• **ASSIGNMENT**: Copy out every line of the records in which "iterationCount" can be found.

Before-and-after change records
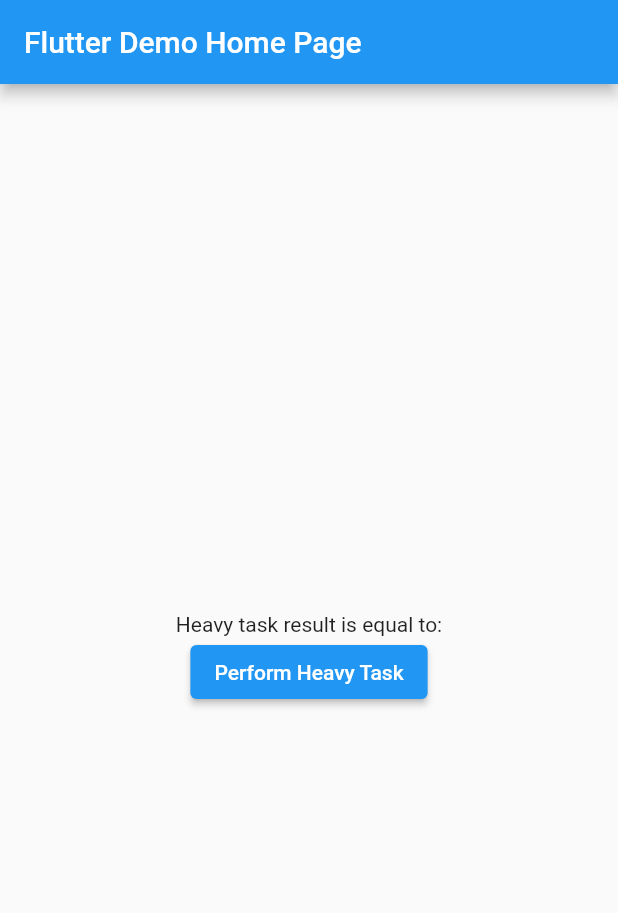
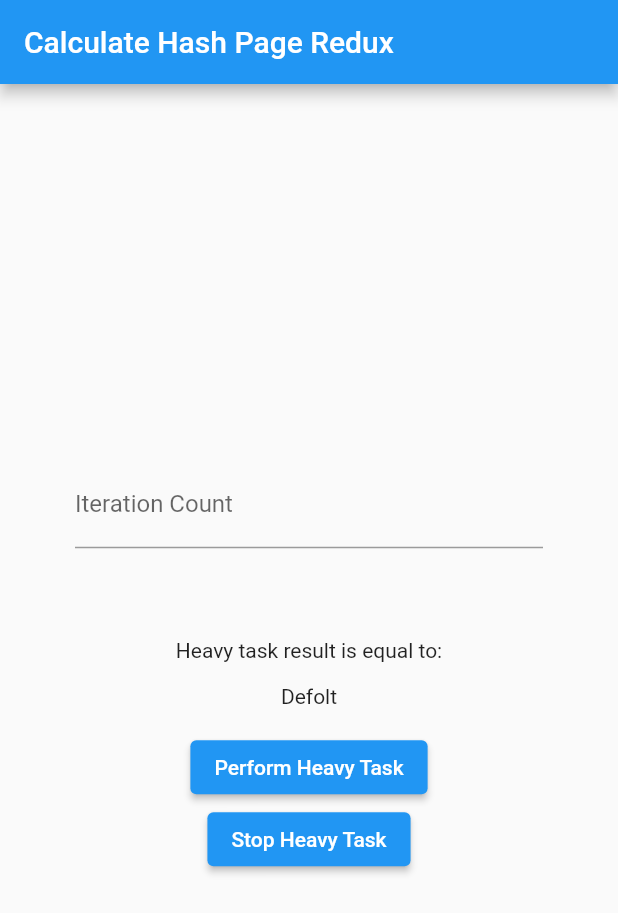
Before and after one commit to ann-feichka/Ann_Yaroshovets_FlutterBaseCampFall2021_Hometasks, a Flutter app: the screen it shows after launch, on a phone screen of 412 x 824 dp. Shown: the top 913 px of the screen. Run offline on Flutter 3.47's test engine with Material 2 defaults, Android fonts, the phone set to English and light mode, and no system bars; our stand-ins replace flutter_redux, redux.

Commit message:
redux implementation

```diff
--- a/lecture_2_hometask_starter/lecture_2_hometask_starter/lib/constants.dart
+++ b/lecture_2_hometask_starter/lecture_2_hometask_starter/lib/constants.dart
@@ -1 +1 @@
-const int DefaultIterationsCount = 60000;
+const int DefaultIterationsCount = 6000;
--- a/lecture_2_hometask_starter/lecture_2_hometask_starter/lib/hash_calculator/heavy_task_performer.dart
+++ b/lecture_2_hometask_starter/lecture_2_hometask_starter/lib/hash_calculator/heavy_task_performer.dart
@@ -1,3 +1,4 @@
 abstract class HeavyTaskPerformer {
-  Future<String> doSomeHeavyWork(); //
+  Future<String> doSomeHeavyWork(int iterationCount);
+  void stopDoSomeHeavyWork();
 }
--- a/lecture_2_hometask_starter/lecture_2_hometask_starter/lib/helpers/random_number_hash_calculator.dart
+++ b/lecture_2_hometask_starter/lecture_2_hometask_starter/lib/helpers/random_number_hash_calculator.dart
@@ -4,7 +4,7 @@ import 'dart:math';
 import 'package:crypto/crypto.dart';
 
 class RandomNumberHashCalculator {
-  String calculateRandomNumberHash({required int iterationsCount}) {
+  String calculateRandomNumberHash(int iterationsCount) {
     String curDigest = '';
     for(int i = 0; i < iterationsCount; ++i) {
       final randomNumber = Random.secure().nextInt(200);
--- a/lecture_2_hometask_starter/lecture_2_hometask_starter/lib/main.dart
+++ b/lecture_2_hometask_starter/lecture_2_hometask_starter/lib/main.dart
@@ -1,98 +1,75 @@
 import 'package:flutter/material.dart';
-import 'package:lecture_2_hometask_starter/hash_calculator/compute_heavy_task_performer.dart';
-import 'package:lecture_2_hometask_starter/hash_calculator/heavy_task_performer.dart';
-import 'package:lecture_2_hometask_starter/hash_calculator/main_isolate_task_performer.dart';
+import 'package:flutter/services.dart';
+import 'package:lecture_2_hometask_starter/redux/actions.dart';
+import 'package:lecture_2_hometask_starter/redux/app_state.dart';
+import 'package:lecture_2_hometask_starter/redux/middlewares.dart';
+import 'package:lecture_2_hometask_starter/redux/reducers.dart';
+import 'hash_calculator/spawned_isolate_task_performer.dart';
+import 'package:flutter_redux/flutter_redux.dart';
+import 'package:redux/redux.dart';
 
-import 'hash_calculator/spawned_isolate_task_performer.dart';
 
 void main() {
-  runApp(
-    MyApp(
-      taskPerformer: ComputeHeavyTaskPerformer(),
-    ),
-  );
-}
+  final store = Store<AppState>(reducer,
+      initialState: AppState(widget: const Center(child: Text("Defolt"))),
+  middleware: [loaderMiddleware]);
+  runApp(StoreProvider(
+      store: store, child: MaterialApp(
+    debugShowCheckedModeBanner: false ,
+      home: _CalculateHashPage())));
+  }
 
-class MyApp extends StatelessWidget {
-  const MyApp({
-    Key? key,
-    required this.taskPerformer,
-  }) : super(key: key);
 
-  final HeavyTaskPerformer taskPerformer;
+class _CalculateHashPage extends StatelessWidget {
+  TextEditingController myController = TextEditingController();
 
   @override
   Widget build(BuildContext context) {
-    return MaterialApp(
-      title: 'Flutter Demo',
-      theme: ThemeData(
-        primarySwatch: Colors.blue,
-      ),
-      home: MyHomePage(
-        title: 'Flutter Demo Home Page',
-        taskPerformer: taskPerformer,
-      ),
-    );
-  }
-}
-
-class MyHomePage extends StatefulWidget {
-  const MyHomePage({
-    Key? key,
-    required this.title,
-    required this.taskPerformer,
-  }) : super(key: key);
-
-  final String title;
-  final HeavyTaskPerformer taskPerformer;
-
-  @override
-  State<MyHomePage> createState() => _MyHomePageState();
-}
-
-class _MyHomePageState extends State<MyHomePage> {
-  String heavyTaskResult = '';
-  bool isPerformingTask = false;
-
-  @override
-  Widget build(BuildContext context) {
+    final Store<AppState> store = StoreProvider.of<AppState>(context);
     return Scaffold(
       appBar: AppBar(
-        title: Text(widget.title),
+        title: const Text('Calculate Hash Page Redux'),
       ),
       body: Center(
         child: Padding(
           padding: const EdgeInsets.all(30.0),
           child: Column(
-            mainAxisAlignment: MainAxisAlignment.center,
-            children: <Widget>[
-              Text(
-                'Heavy task result is equal to: $heavyTaskResult',
-                textAlign: TextAlign.center,
-              ),
-              isPerformingTask
-                  ? const CircularProgressIndicator()
-                  : ElevatedButton(
-                      onPressed: () async {
-                        setState(() {
-                          isPerformingTask = true;
-                          heavyTaskResult = '';
-                        });
-
-                        final taskResult =
-                            await widget.taskPerformer.doSomeHeavyWork();
-
-                        setState(() {
-                          isPerformingTask = false;
-                          heavyTaskResult = taskResult;
-                        });
-                      },
-                      child: const Text('Perform Heavy Task'),
-                    ),
-            ],
+              mainAxisAlignment: MainAxisAlignment.center,
+              children: <Widget>[
+          Padding(
+          padding: const EdgeInsets.symmetric(horizontal: 20, vertical: 10),
+          child: TextField(
+            controller: myController,
+            keyboardType: TextInputType.number,
+            decoration: const InputDecoration(
+              labelText: 'Iteration Count',
+            ),
+            inputFormatters: [
+              FilteringTextInputFormatter.digitsOnly,
+            ],),
+        ),
+        const SizedBox(height: 50,),
+        const Text('Heavy task result is equal to:'),
+        Padding(
+          padding: const EdgeInsets.symmetric(vertical: 15),
+          child:StoreConnector<AppState, AppState>(
+            converter: (store) => store.state,
+            builder: (context, vm) => vm.widget,
           ),
         ),
+        ElevatedButton(
+            onPressed: () => store.dispatch(StartCalculateAction(int.parse(myController.text))),
+            child: const Text('Perform Heavy Task'),
       ),
+      ElevatedButton(
+        onPressed: () => store.dispatch(StopCalculateAction()),
+        child: const Text('Stop Heavy Task'),
+      ),
+      ],
+    ),)
+    ,
+    )
+    ,
     );
   }
 }
--- /dev/null
+++ b/lecture_2_hometask_starter/lecture_2_hometask_starter/lib/redux/actions.dart
@@ -0,0 +1,15 @@
+import 'package:flutter/cupertino.dart';
+
+class StopCalculateAction {}
+
+class StartCalculateAction {
+  final int iterationCount;
+
+  StartCalculateAction(this.iterationCount);
+}
+
+class GetTaskResultAction {
+  final Widget widget;
+
+  GetTaskResultAction(this.widget);
+}
--- /dev/null
+++ b/lecture_2_hometask_starter/lecture_2_hometask_starter/lib/redux/app_state.dart
@@ -0,0 +1,8 @@
+import 'package:flutter/cupertino.dart';
+
+class AppState {
+  final Widget widget;
+
+  AppState({required this.widget});
+
+}
--- a/lecture_2_hometask_starter/lecture_2_hometask_starter/pubspec.yaml
+++ b/lecture_2_hometask_starter/lecture_2_hometask_starter/pubspec.yaml
@@ -30,6 +30,7 @@ dependencies:
   flutter:
     sdk: flutter
   crypto: ^3.0.1
+  flutter_redux: ^0.8.2
 
 
   # The following adds the Cupertino Icons font to your application.
@@ -39,6 +40,7 @@ dependencies:
 dev_dependencies:
   flutter_test:
     sdk: flutter
+
 
   # The "flutter_lints" package below contains a set of recommended lints to
   # encourage good coding practices. The lint set provided by the package is
```
Also changed, not shown: lecture_2_hometask_starter/lecture_2_hometask_starter/lib/hash_calculator/compute_heavy_task_performer.dart (deleted, +0 -17 lines), lecture_2_hometask_starter/lecture_2_hometask_starter/lib/hash_calculator/main_isolate_task_performer.dart (deleted, +0 -11 lines), lecture_2_hometask_starter/lecture_2_hometask_starter/lib/hash_calculator/spawned_isolate_task_performer.dart (+11 -6 lines), lecture_2_hometask_starter/lecture_2_hometask_starter/lib/redux/middlewares.dart (added, +30 -0 lines), lecture_2_hometask_starter/lecture_2_hometask_starter/lib/redux/reducers.dart (added, +20 -0 lines), lecture_2_hometask_starter/lecture_2_hometask_starter/pubspec.lock.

• **EXPECTED OUTPUT**:
+  Future<String> doSomeHeavyWork(int iterationCount);
+  final int iterationCount;
+  StartCalculateAction(this.iterationCount);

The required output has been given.